First, some pick-up lines:
- Do you believe in love at first sight or should I walk by again?
- Do you know why I can’t see any stars tonight? You outshine them.
- Did you know you’re like my blood… you’re A+ and always in my heart
- Did you just fart? Cause you blew me away!
Pick-up lines have been in the limelight of late.
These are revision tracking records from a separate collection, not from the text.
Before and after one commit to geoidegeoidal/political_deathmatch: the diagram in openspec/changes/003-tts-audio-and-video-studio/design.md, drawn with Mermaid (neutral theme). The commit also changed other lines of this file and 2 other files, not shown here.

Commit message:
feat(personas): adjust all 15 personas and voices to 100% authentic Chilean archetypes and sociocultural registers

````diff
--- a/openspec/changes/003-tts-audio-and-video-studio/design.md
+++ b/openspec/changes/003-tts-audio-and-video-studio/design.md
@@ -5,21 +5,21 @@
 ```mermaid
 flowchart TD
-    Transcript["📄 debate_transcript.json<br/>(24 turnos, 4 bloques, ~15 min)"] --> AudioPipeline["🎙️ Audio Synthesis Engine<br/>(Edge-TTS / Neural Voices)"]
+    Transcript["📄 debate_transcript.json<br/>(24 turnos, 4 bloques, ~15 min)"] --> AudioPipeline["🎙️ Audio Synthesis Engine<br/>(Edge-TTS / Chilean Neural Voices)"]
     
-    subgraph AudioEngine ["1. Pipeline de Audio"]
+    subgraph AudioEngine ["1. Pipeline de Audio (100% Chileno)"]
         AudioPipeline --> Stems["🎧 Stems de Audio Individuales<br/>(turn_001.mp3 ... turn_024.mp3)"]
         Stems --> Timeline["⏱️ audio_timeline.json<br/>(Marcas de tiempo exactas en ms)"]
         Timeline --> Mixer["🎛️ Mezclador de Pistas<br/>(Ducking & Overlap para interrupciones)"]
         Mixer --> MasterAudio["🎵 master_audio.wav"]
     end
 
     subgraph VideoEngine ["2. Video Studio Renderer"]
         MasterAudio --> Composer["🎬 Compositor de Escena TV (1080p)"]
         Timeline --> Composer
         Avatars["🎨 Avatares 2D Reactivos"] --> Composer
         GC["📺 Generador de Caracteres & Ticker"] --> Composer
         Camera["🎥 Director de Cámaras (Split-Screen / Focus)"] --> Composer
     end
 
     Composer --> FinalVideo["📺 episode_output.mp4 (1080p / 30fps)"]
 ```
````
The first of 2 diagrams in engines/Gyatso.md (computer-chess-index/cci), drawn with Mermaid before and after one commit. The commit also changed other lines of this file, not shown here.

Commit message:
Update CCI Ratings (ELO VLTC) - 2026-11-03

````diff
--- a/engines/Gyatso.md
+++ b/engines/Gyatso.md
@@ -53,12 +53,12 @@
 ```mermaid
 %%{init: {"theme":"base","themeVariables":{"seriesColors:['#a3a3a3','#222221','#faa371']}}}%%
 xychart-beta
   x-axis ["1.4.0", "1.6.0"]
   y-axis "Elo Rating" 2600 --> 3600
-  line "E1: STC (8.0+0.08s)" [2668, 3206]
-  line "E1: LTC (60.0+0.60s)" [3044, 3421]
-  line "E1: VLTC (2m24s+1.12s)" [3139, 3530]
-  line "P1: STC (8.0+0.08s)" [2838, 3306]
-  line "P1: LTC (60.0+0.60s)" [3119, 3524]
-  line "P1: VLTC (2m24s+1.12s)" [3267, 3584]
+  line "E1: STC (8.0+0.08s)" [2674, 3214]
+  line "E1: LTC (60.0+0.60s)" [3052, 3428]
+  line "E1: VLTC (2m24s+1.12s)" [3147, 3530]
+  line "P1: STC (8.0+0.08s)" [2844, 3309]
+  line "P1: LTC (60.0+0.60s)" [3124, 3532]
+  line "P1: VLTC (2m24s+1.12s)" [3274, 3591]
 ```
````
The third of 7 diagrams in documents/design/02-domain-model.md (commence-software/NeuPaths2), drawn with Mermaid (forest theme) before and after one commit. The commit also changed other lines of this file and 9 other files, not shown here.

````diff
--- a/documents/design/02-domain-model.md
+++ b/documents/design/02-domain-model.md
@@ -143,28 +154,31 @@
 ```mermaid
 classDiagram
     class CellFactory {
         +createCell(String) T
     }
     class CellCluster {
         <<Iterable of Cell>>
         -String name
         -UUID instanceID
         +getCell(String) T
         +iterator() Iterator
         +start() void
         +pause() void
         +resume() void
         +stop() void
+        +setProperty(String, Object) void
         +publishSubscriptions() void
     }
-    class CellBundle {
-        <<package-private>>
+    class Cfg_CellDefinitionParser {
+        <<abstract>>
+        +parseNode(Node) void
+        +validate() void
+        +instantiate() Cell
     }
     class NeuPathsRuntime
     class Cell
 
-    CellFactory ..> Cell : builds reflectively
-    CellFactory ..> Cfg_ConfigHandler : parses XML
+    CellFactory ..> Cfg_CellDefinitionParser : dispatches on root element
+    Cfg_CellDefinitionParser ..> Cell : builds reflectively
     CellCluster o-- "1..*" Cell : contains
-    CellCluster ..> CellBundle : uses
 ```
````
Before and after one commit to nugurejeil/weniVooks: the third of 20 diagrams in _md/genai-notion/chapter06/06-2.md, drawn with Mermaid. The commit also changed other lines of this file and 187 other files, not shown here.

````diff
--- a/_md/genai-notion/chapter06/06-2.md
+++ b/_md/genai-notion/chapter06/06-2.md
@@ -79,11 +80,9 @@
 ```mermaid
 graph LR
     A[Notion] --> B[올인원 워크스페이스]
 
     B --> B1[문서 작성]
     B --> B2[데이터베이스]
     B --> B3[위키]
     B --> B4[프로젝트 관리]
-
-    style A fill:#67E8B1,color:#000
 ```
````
I’d like to think that this is so because of our attachment to symbols.
The bananas or blueberries, the CPR, the stars in the night, the blood, and yes, even the fart could be stretched a little further to symbolize how they remind us of the person whom we consider significant to us.
Or if there is no connection at all, we’ll try to find one.
A grade six student from Albay named Janela Arcos Lelis, must have found that strong connection between the Philippine flag and the country it represents when she braved the floodwaters as she tightly held the Philippine flag in a heroic act to save the national symbol from being swept away by the raging waters on that stormy day on July 26.
To recognize her act of bravery, a little Philippine flag was pinned on the left collar of her uniform. She was also given P 20,000 in cash for this selfless act.
More than two thousand years ago, a group of wise men found a connection between a star and the coming of the Great King who would rule them all.
That star, in my opinion, could have easily been forgotten if it did not lead the magi to their supposed destination. But it did what it ought to do. That explains why every year we take pains in thinking of what type of star to crown our Christmas tree.
Symbols are fundamentally important not because of what they are, but because of what they stand for.
On that first Christmas night, the star was there to stand for the coming of God and to announce the reign of His Kingdom.
May we, who also seek to discover God’s will for us, become ourselves an outstanding sign of God’s loving compassion. So that when people, when our companions, when the young people we relate with see us, they will be reminded that Christmas is not an event which only happens once a year.
It goes on.
 Philippine Daily Inquirer, December 30, 2011